Apple gave everyone a new shiny thing to talk about today and I will not be left out of the discussion! Apple’s refreshed MacBook Pro contains a new Intel chipset Core i5 and i7, codenamed Sandy Bridge. One lovely “feature” of this new processor is the Intel Insider built in to every Core i chip. This feature unlocks HD content playback on your machine for a limited time. Intel denies that this is DRM, and rightly so. DRM has been a hated buzzword among consumers and Apple alike. (No customer ever asks for more restrictions.) What Intel Insider has is worse: trusted computing, and for the worst reason too. It seems Hollywood has asked our biggest processor manufacturer to protect their business model with a feature that prevents streaming video from being recorded. Doesn’t that sound kind of unhinged?
Trusted computing is a hardware solution to the problem of trust. It has some noble goals. Your computer today may be exploited in some invisible way, but a trusted computing platform would verify all the code through it’s own protected hardware before allowing any software to run at all. The only way around this is to saw away at a encryption chip epoxied onto your motherboard. So, no malware is a good thing, right? That sounds fine until the keys to the computer are taken out of your hands and given to Hollywood/Intel/Apple/anyone-else because you, a de-facto pirate, can’t be trusted. Just wait until your repressive authorities request control of your shiny MacBook from Apple, and Apple acquiesces.
Add to that the recent processor recall, and it’s a scary time to buy new Mac hardware. Isn’t there room enough in the smart consumer market for some Linux hardware that Just Works? Today I’m one step closer to kicking my addiction for sandblasted aluminum and high-strength alkali-aluminosilicate glass.
Of course, I got all my opinions from the story 0wnz0red written Cory Doctorow for Salon.
We are proud, tonight, to continue this tradition.

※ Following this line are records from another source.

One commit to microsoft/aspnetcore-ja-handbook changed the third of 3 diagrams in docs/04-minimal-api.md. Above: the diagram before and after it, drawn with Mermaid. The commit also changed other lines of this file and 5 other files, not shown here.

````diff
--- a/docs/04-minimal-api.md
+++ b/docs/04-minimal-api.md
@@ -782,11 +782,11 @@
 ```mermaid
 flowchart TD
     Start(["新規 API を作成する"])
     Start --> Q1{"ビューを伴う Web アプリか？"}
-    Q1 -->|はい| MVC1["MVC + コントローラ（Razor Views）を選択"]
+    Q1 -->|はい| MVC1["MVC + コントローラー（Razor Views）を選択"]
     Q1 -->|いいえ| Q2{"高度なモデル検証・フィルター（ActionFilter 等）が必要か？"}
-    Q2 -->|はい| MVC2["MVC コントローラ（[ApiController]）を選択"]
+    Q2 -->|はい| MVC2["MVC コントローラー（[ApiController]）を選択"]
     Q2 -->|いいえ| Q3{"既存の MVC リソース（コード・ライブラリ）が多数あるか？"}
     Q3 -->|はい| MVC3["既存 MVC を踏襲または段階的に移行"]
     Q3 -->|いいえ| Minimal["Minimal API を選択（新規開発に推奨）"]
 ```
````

We would like to congratulate long time Hive76 member Adam Kaufman, also know as Adam on IRC, for joining the ranks of our elite.

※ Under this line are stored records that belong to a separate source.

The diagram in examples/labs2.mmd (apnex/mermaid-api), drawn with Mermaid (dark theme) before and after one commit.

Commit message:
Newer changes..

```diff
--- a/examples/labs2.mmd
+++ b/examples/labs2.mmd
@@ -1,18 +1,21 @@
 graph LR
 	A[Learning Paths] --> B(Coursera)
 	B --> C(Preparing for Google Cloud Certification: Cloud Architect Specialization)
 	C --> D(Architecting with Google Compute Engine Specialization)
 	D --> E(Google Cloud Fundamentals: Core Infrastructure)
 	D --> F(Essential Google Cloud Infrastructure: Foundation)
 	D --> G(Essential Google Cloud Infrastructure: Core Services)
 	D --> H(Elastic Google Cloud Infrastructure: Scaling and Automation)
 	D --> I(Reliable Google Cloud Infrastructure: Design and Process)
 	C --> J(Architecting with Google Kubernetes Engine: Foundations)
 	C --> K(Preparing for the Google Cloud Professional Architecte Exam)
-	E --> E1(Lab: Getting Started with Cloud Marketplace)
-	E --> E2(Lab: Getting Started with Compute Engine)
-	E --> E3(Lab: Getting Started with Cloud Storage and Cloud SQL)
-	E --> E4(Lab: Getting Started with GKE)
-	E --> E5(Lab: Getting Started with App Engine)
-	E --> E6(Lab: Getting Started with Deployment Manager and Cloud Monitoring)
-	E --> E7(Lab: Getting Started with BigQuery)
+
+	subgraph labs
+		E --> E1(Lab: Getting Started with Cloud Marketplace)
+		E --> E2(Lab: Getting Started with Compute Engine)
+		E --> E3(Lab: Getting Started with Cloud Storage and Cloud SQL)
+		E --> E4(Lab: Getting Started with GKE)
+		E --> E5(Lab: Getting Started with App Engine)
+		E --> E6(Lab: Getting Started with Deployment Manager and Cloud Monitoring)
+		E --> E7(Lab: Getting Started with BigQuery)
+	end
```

Take a bow Adam. You’ve earned it.
PLA bushing sliding on precision ground 8 mm rods is actually quite smooth movement. I don’t think it can go as fast as the original Sells Mendel (which was ball bearings sliding over the rods), but it’s only half the printed parts and the z-axis is much smoother motion too. I will try oiling or greasing the bushings to try to get smoother and faster motion without losing steps. So definitely some tradeoffs but overall a super awesome bot. The Prusa is also fully parametric and entirely made from OpenSCAD. All sources are available on github FTW.
As this is the first bot I built that I actually own, I named this awesometown after my HS science teacher, Mr. Sloate, who really got me into Biology and now, robotics for Biology.
What will we print next?
You can read more about the original entry HERE.
We’ll be using the Ponoko gift certificate to design a housing for the electronics and make it more kit-able. Bench Science FTW!
“We’d like to create a magazine for the scientist in all of us.
It will have simple How-To’s, like extracting the DNA of a strawberry using kitchen materials. But on the next page could have a paper on the validity of using Bacillus Subtillus as a model organism. We’d feature extraordinary citizen scientists who are doing extraordinary things in abnormal labs (aka garages, closets, etc). We’d also give legal and safety tips to inform and protect citizen scientists from some of the dangers they could run into.”